Simple future grammar activities are a sure win in any simple tense lesson.
Sometimes teachers, especially those new to adult ESL, mistakenly believe that because a verb tense is “simple,” students will easily and quickly learn it. That’s not always the case.
What makes the simple future a challenge?
Using the simple future tense is not so simple for ESL students. First off, we have two versions of simple future. We can use either when predicting the future, but will is for a decision made at the moment of speaking, a willingness to do something, whereas be going to is meant to express a plan made prior to speaking. Then you add in that the simple present can express the future, and the present progressive can also have a future meaning. “Simple” no longer seems an adequate adjective, does it?
But let’s say you’ve already taught the tense, and perhaps they’ve completed a few worksheets. Now it’s time to liven things up with some fun activities to practice using the simple future tense!
Simple Future Grammar Activities
We’ll Be Your Guides
Including group work makes the speaking component of simple future grammar activities more fun.
For this activity, provided that you have at least two students per country represented in your class, group students according to their home countries.
Instruct them to pretend that the entire class is going to take a trip to their country and that they will be the tour guides.
Have them decide where to take their classmates and predict what their classmates’ reactions to those places will be. For example:
First, we will take to you to “The Edge of the World.” You will be amazed at the view. Then we will go to the Al Qarrah caves. You will enjoy the cool temperature.
Once they have had time to create their plans, have them read their plans to the class or do an informal presentation that might include sharing some photos of the sites and sights!
What do your students believe is in their partners’ futures? A fun part of most simple future grammar activities is the element of making guesses about the future. With this one, students will do just that. To use this with a beginner class, create a list of possible, unlikely, and a few offbeat scenarios. Give this list to your students and tell them to give a reason why they believe or don’t believe each scenario will be a part of their partner’s future. For example:

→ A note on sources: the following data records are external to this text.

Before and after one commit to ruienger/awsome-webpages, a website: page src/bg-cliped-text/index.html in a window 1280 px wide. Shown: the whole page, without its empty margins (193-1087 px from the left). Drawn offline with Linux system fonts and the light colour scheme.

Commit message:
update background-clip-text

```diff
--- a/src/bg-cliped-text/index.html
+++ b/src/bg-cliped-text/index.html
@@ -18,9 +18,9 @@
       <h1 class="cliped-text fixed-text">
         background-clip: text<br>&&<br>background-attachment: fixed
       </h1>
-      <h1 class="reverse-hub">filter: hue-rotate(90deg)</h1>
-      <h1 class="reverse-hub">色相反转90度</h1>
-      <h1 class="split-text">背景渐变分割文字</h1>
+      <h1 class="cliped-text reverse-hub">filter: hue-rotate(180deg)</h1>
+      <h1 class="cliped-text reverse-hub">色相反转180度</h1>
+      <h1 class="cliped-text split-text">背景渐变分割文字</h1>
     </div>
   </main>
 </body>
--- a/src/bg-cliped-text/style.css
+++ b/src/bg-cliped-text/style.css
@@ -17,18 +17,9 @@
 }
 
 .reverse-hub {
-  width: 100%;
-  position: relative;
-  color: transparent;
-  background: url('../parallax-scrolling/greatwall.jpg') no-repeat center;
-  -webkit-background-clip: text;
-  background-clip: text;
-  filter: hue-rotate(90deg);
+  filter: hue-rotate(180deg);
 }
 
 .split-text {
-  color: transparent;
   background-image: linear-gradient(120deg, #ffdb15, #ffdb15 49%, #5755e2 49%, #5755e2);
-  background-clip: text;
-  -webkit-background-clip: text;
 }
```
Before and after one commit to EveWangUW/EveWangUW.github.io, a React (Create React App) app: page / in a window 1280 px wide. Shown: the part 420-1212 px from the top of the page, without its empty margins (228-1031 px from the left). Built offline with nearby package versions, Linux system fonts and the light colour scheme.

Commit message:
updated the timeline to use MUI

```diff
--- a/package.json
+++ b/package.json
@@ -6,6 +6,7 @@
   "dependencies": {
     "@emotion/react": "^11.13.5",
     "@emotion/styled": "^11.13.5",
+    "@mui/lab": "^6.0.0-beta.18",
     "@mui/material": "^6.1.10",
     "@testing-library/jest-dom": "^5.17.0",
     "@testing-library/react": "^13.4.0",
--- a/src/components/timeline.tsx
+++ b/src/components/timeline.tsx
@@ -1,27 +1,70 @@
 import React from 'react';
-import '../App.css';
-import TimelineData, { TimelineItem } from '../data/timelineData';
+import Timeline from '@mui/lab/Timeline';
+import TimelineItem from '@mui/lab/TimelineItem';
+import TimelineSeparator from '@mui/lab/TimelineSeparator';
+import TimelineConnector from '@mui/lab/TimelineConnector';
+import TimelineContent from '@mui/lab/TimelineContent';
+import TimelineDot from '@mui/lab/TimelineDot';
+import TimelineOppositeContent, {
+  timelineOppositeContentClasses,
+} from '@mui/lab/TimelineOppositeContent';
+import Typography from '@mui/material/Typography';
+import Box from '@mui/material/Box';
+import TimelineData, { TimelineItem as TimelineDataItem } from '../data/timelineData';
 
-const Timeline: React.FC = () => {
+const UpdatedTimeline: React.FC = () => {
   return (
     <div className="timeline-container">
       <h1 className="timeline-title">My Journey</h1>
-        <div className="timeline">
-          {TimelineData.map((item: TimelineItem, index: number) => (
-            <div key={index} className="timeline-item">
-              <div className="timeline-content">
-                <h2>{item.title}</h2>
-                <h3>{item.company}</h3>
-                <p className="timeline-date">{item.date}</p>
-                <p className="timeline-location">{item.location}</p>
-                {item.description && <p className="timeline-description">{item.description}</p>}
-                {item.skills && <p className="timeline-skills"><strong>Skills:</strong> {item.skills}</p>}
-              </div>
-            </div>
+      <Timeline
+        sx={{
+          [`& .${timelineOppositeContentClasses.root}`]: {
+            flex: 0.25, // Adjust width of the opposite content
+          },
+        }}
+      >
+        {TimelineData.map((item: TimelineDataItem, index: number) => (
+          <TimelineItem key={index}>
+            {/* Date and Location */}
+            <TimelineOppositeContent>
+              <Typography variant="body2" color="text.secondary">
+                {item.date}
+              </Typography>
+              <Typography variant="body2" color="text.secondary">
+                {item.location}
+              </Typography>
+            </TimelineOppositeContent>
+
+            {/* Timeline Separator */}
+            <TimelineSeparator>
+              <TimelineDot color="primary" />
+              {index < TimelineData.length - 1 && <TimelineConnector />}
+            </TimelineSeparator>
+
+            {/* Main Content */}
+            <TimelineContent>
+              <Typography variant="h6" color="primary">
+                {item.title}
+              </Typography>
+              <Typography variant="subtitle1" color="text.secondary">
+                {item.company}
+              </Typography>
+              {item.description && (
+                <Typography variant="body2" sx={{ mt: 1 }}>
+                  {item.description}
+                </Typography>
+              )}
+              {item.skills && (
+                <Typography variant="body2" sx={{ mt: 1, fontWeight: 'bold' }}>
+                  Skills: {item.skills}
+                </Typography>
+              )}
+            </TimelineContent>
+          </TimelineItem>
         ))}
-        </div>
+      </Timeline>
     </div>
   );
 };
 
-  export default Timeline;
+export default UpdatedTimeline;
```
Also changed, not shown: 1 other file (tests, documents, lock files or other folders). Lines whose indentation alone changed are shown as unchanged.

My partner will get married in five years.
- Student: I don’t believe my partner will get married in five years because he’s already married.
- Student: I believe my partner will get married in five years because she is already in love with someone.
OPTION: For more advanced students, task them with creating the possible, unlikely, and a few offbeat scenarios. Then pair them up to share what they came up with. Next, assign them a different partner to make their predictions about. And finally, have them join that partner to share their predictions and see if their partner also believes the scenarios are likely.
Once students have finished with their predictions and reasons, they share their responses with their partners to see if their partners share their beliefs.
Option: Create a list of possible scenarios for yourself. Include some that you expect will happen that might surprise your students!
Guessing, or predicting, is such a natural part of most simple future grammar activities. You’ll love how easy it is to set this one up!
Create a table with your favorite word processing program and in each box, write a planned activity such as, “You’re going to throw a birthday party.” or “You’re going to watch a horror movie.” Print and cut out the cards.
To play, have students take turns coming to the front of the room, drawing a card, reading it silently, and then announcing the FIRST thing they will do in order to prepare for this planned activity. For example:
If none of the rest of the students can correctly guess the planned activity, the student states the next planned preparation and so on. Remind students to use be going to in their statements and their guesses.
I love this game because you can tailor it to any goals and plans that you already know your students have. It does, however, require some quick thinking on their feet, so avoid using this with low-level beginners unless you’ve already practiced this together in another form (such as pair writing).
Tag! You’ll be it, won’t you?
Tag questions are an absolutely delightful discovery for most adult ESL students. They love the simplicity of turning a statement into a tag question. So, adding tag questions into your bag of simple future grammar activities is a must!
For this, you can use any worksheet that provides the statement part with a blank left for the question tag. Divide the class into teams, and have one student from each team stand. Read out the statement, and the first student to correctly complete the statement with a question tag wins the point.
Option: Turn this into a hot seat game! Either give all the students a long list of statements or have them first create their own. Students take turns sitting in the hot seat and adding question tags to the statements that the rest of the class peppers them with. Give them all an equal amount of time in the hot seat, and whoever can correctly tag the most statements wins!
- card: You’re going to throw a birthday party.
- Student: I’m going to contact all of her friends.
Check out these ready-to-use simple future resources!
Enjoy using these simple future grammar activities with your adult ESL students! And guess what? These and MORE are a part of my resource, Simple Future Grammar Guide & Worksheets. Take a look that that and other ready-to-use simple future resources I’ve made.